BACKGROUND: The prognosis of ischemic anterior circulation intracranial dissection (AC-ICD) is poor and its optimal management is still controversial. OBJECTIVE: To evaluate the safety and efficacy of a self-expanding stent for ischemic AC-ICD. METHODS: Eight patients (mean age, 36 years) underwent self-expanding stenting for ischemic AC-ICD. Imaging findings of ischemic AC-ICD, the reason for stenting, and the clinical and angiographic outcomes were retrospectively evaluated. RESULTS: AC-ICD involved intracranial internal carotid artery to middle cerebral artery (MCA) in 2, intracranial internal carotid artery alone in 3, and MCA alone in 3 patients. Six AC-ICDs showed complete or near occlusions while 2 had a severe degree of stenosis. Six AC-ICDs showed an intimal flap and 3 had intramural hematomas. Six patients underwent emergent stenting for acute stroke within 6 hours (n = 2) or crescendo-type stroke within 24 hours (n = 4), while 2 patients had stenting for recurrent ischemia on dual antiplatelet and/or anticoagulation after the initial attack. The mean dissectionrelated stenosis improved from 93.1% to 20.3% after stenting (P , .05). The mean National Institutes of Health Stroke Scale score improved from 7.5 to 1.4 (P , .05). All patients had excellent or favorable outcomes at 3 months: modified Rankin Scale score, 0 in 3, 1 in 3, and 2 in 1 patient(s). No patients had subarachnoid hemorrhage or ischemic symptom recurrence during the clinical follow-up (mean, 27 months). All stented arteries were patent without significant in-stent stenosis on angiographic follow-up (range, 3-12 months). CONCLUSION: Self-expanding stents seem to be safe and effective for AC-ICD presenting with acute/crescendo-type stroke or recurrent ischemia despite adequate medication.

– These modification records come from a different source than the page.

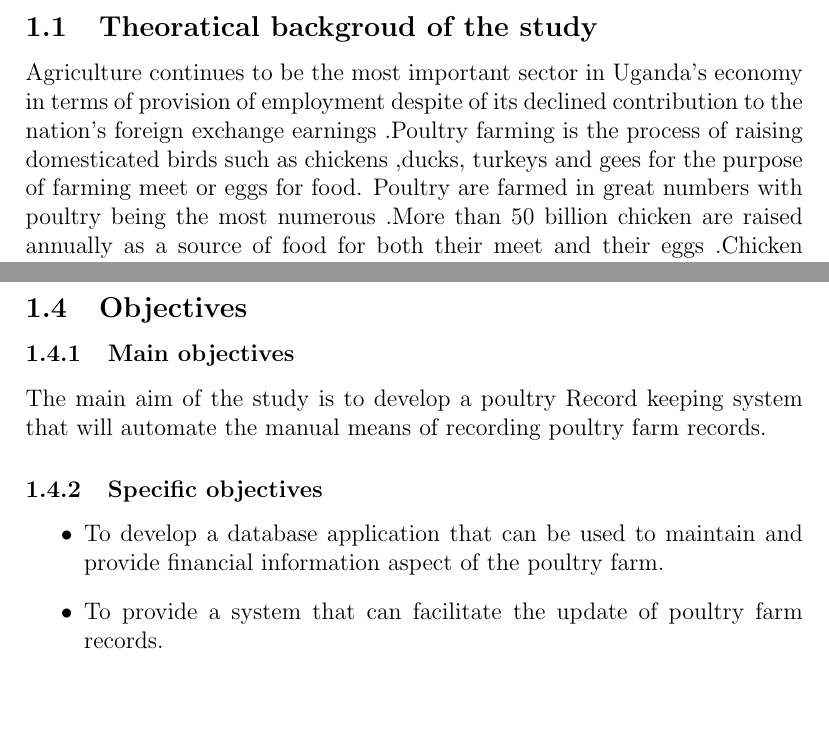
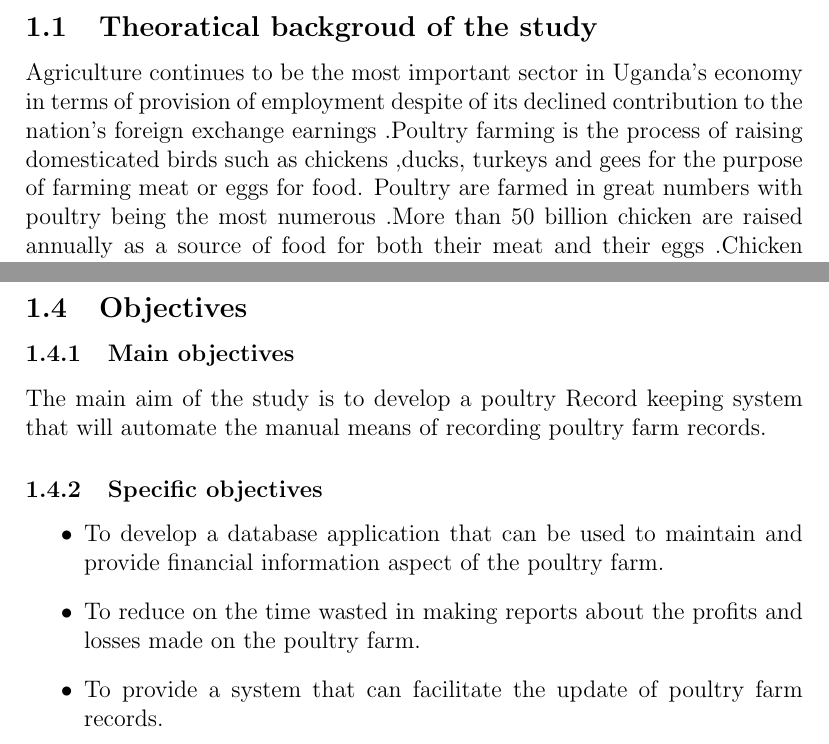
Before and after one commit to ninsiimasheilla/research-methodology, a LaTeX document (group work proposal/group work 2 - Copy.tex): two parts of pages 3 and 4 of 4, joined at a grey line, cut so that both start at the same text, the shorter picture padded with empty space. Compiled offline with pdfLaTeX.

Commit message:
Update group work 2 - Copy.tex

```diff
--- a/group work proposal/group work 2 - Copy.tex
+++ b/group work proposal/group work 2 - Copy.tex
@@ -59,7 +59,7 @@
 \pagenumbering{arabic}
 \section{Introduction}
 \subsection{Theoratical backgroud of the study}
-Agriculture continues to be the most important sector in Uganda's economy in terms of provision of employment despite of its declined contribution to  the nation's foreign exchange earnings .Poultry farming is the process of raising domesticated birds such as chickens ,ducks, turkeys and gees for the purpose of farming meet or eggs for food. Poultry are farmed in great numbers  with poultry being the  most numerous .More than 50 billion chicken are raised annually as a source of food for both their meet and their eggs .Chicken raised for meet are often called broilers while chicken raised for eggs are usually called  layers . Poultry production enterprises require good record keeping systems to ensure success.
+Agriculture continues to be the most important sector in Uganda's economy in terms of provision of employment despite of its declined contribution to  the nation's foreign exchange earnings .Poultry farming is the process of raising domesticated birds such as chickens ,ducks, turkeys and gees for the purpose of farming meat or eggs for food. Poultry are farmed in great numbers  with poultry being the  most numerous .More than 50 billion chicken are raised annually as a source of food for both their meat and their eggs .Chicken raised for meat are often called broilers while chicken raised for eggs are usually called  layers . Poultry production enterprises require good record keeping systems to ensure success.
 
 
 \subsection{Introduction of the proposed system}
@@ -81,6 +81,7 @@ The main aim of the study is to develop a poultry Record keeping system that wil
 \subsubsection{Specific objectives}
 \begin{itemize}
 \item To develop a database application that can be used to maintain and provide financial information aspect of the poultry farm.
+\item To reduce on the time wasted in making reports about the profits and losses made on the poultry farm.
 \item To provide a system that can facilitate the update of poultry farm records.
 \item To develop a system that will aid the presentation of reports pertaining the poultry farm.
 \end{itemize}
```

Bibliographical notePublisher Copyright:
Copyright © 2014 by the Congress of Neurological Surgeons.
All Science Journal Classification (ASJC) codes
- Clinical Neurology